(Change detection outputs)
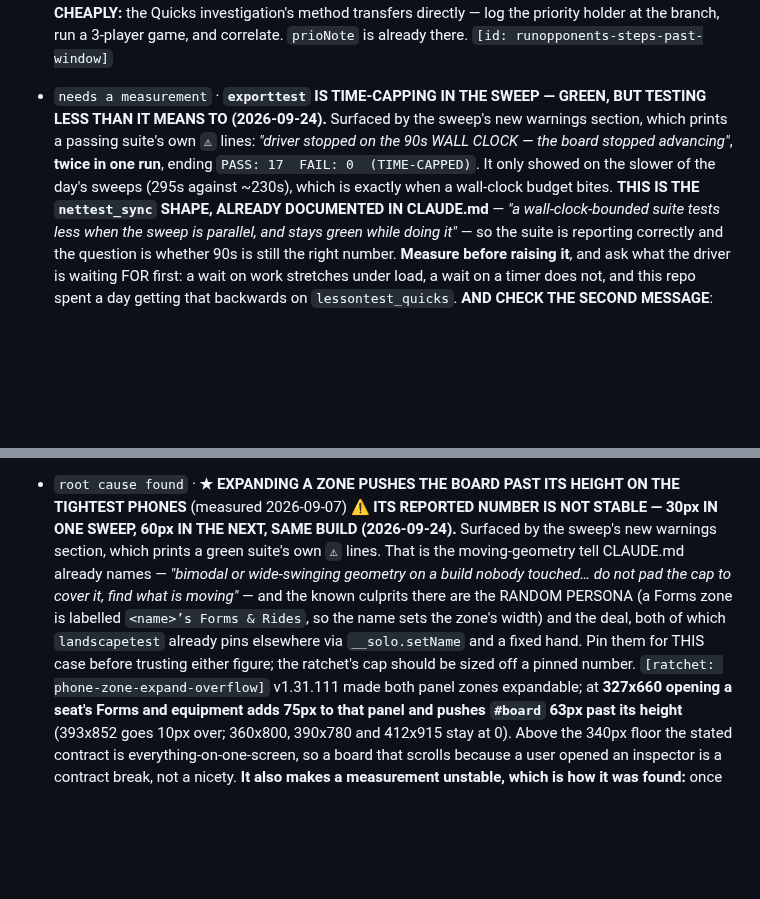
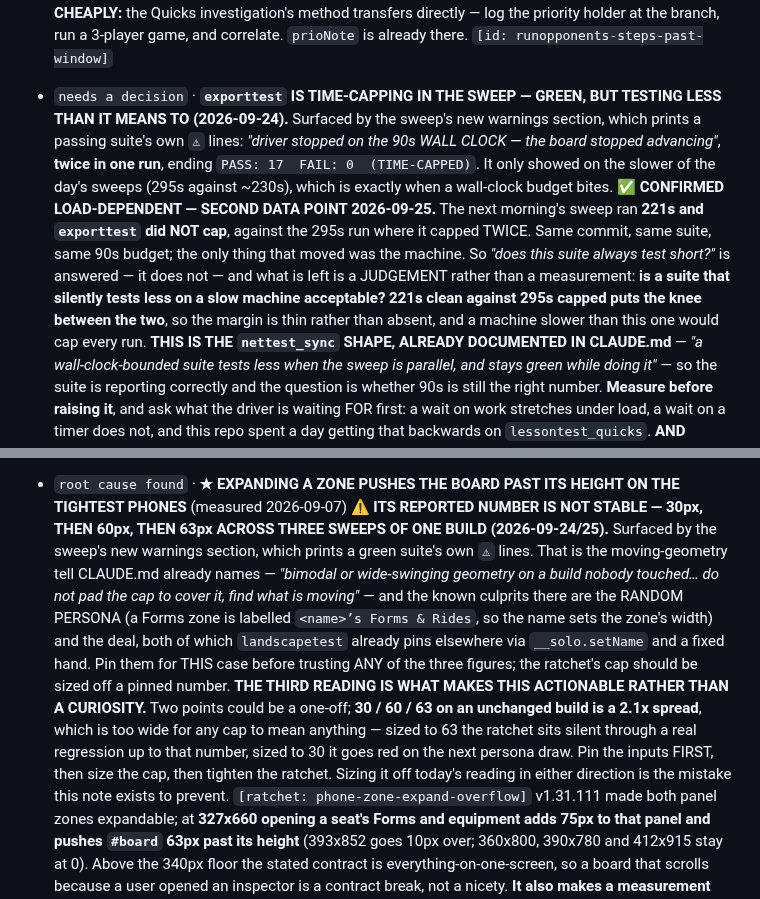
Before and after one commit to aquielleoz/CardmenFighter, a Markdown page: docs/NEXT-SESSION.md, 2 parts joined by grey strips. Rendered like a GitHub page; blank space fills up the shorter version.

Commit message:
docs: fold this morning's sweep into the two entries that were waiting on it
Both were filed yesterday asking for a second reading. The 2026-09-25
sweep (100/100 in 221s, the quietest of the recent runs) supplied both.

exporttest: it did NOT cap this run, against the 295s sweep where it
capped twice — same commit, same 90s budget, only the machine moved. So
"does this suite always test short?" is answered, and the tag moves from
`needs a measurement` to `needs a decision`: what remains is whether a
suite that silently tests less on a slow machine is acceptable, which is
a judgement. 221s clean against 295s capped also puts the knee between
the two, so the margin is thin rather than absent.

The landscape ratchet: its reported overflow read 63px, making the series
30 / 60 / 63 on an unchanged build — a 2.1x spread. Two points could have
been a one-off; three make it actionable, because no cap sized off any of
them means anything. Sized to 63 the ratchet sits silent through a real
regression; sized to 30 it reds on the next persona draw. Pin the inputs
first, then the cap, then the ratchet.

Docs only.

Backlog: updates exporttest-time-capped

Co-Authored-By: Claude Opus 5 <noreply@anthropic.com>

```diff
--- a/docs/NEXT-SESSION.md
+++ b/docs/NEXT-SESSION.md
@@ -225,11 +225,18 @@ re-read its tag.
   holder at the branch, run a 3-player game, and correlate. `prioNote` is already there.
   `[id: runopponents-steps-past-window]`
 
-- `needs a measurement` · **`exporttest` IS TIME-CAPPING IN THE SWEEP — GREEN, BUT TESTING LESS THAN IT
+- `needs a decision`    · **`exporttest` IS TIME-CAPPING IN THE SWEEP — GREEN, BUT TESTING LESS THAN IT
   MEANS TO (2026-09-24).** Surfaced by the sweep's new warnings section, which prints a passing suite's own
   `⚠` lines: *"driver stopped on the 90s WALL CLOCK — the board stopped advancing"*, **twice in one run**,
   ending `PASS: 17  FAIL: 0  (TIME-CAPPED)`. It only showed on the slower of the day's sweeps (295s against
   ~230s), which is exactly when a wall-clock budget bites.
+  **✅ CONFIRMED LOAD-DEPENDENT — SECOND DATA POINT 2026-09-25.** The next morning's sweep ran **221s and
+  `exporttest` did NOT cap**, against the 295s run where it capped TWICE. Same commit, same suite, same 90s
+  budget; the only thing that moved was the machine. So *"does this suite always test short?"* is answered —
+  it does not — and what is left is a JUDGEMENT rather than a measurement: **is a suite that silently tests
+  less on a slow machine acceptable?**
+  **221s clean against 295s capped puts the knee between the two**, so the margin is thin rather than
+  absent, and a machine slower than this one would cap every run.
   **THIS IS THE `nettest_sync` SHAPE, ALREADY DOCUMENTED IN CLAUDE.md** — *"a wall-clock-bounded suite tests
   less when the sweep is parallel, and stays green while doing it"* — so the suite is reporting correctly
   and the question is whether 90s is still the right number. **Measure before raising it**, and ask what the
@@ -1200,13 +1207,20 @@ never read.*
   `[id: mirror-contract-findings]`
 
 - `root cause found`    · **★ EXPANDING A ZONE PUSHES THE BOARD PAST ITS HEIGHT ON THE TIGHTEST PHONES** (measured 2026-09-07)
-  **⚠ ITS REPORTED NUMBER IS NOT STABLE — 30px IN ONE SWEEP, 60px IN THE NEXT, SAME BUILD (2026-09-24).**
+  **⚠ ITS REPORTED NUMBER IS NOT STABLE — 30px, THEN 60px, THEN 63px ACROSS THREE SWEEPS OF ONE BUILD
+  (2026-09-24/25).**
   Surfaced by the sweep's new warnings section, which prints a green suite's own `⚠` lines. That is the
   moving-geometry tell CLAUDE.md already names — *"bimodal or wide-swinging geometry on a build nobody
   touched… do not pad the cap to cover it, find what is moving"* — and the known culprits there are the
   RANDOM PERSONA (a Forms zone is labelled `<name>’s Forms & Rides`, so the name sets the zone's width) and
   the deal, both of which `landscapetest` already pins elsewhere via `__solo.setName` and a fixed hand. Pin
-  them for THIS case before trusting either figure; the ratchet's cap should be sized off a pinned number.
+  them for THIS case before trusting ANY of the three figures; the ratchet's cap should be sized off a
+  pinned number.
+  **THE THIRD READING IS WHAT MAKES THIS ACTIONABLE RATHER THAN A CURIOSITY.** Two points could be a
+  one-off; **30 / 60 / 63 on an unchanged build is a 2.1x spread**, which is too wide for any cap to mean
+  anything — sized to 63 the ratchet sits silent through a real regression up to that number, sized to 30 it
+  goes red on the next persona draw. Pin the inputs FIRST, then size the cap, then tighten the ratchet.
+  Sizing it off today's reading in either direction is the mistake this note exists to prevent.
   `[ratchet: phone-zone-expand-overflow]`
   v1.31.111 made both panel zones expandable; at **327x660 opening a seat's Forms and equipment adds 75px to
   that panel and pushes `#board` 63px past its height** (393x852 goes 10px over; 360x800, 390x780 and 412x915
```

**EXERCISE DESCRIPTION**
Return the lines of the records that include the string "tests".

**RESPONSE TO THE EXERCISE**
suite that silently tests less on a slow machine is acceptable, which is
+  it does not — and what is left is a JUDGEMENT rather than a measurement: **is a suite that silently tests
   **THIS IS THE `nettest_sync` SHAPE, ALREADY DOCUMENTED IN CLAUDE.md** — *"a wall-clock-bounded suite tests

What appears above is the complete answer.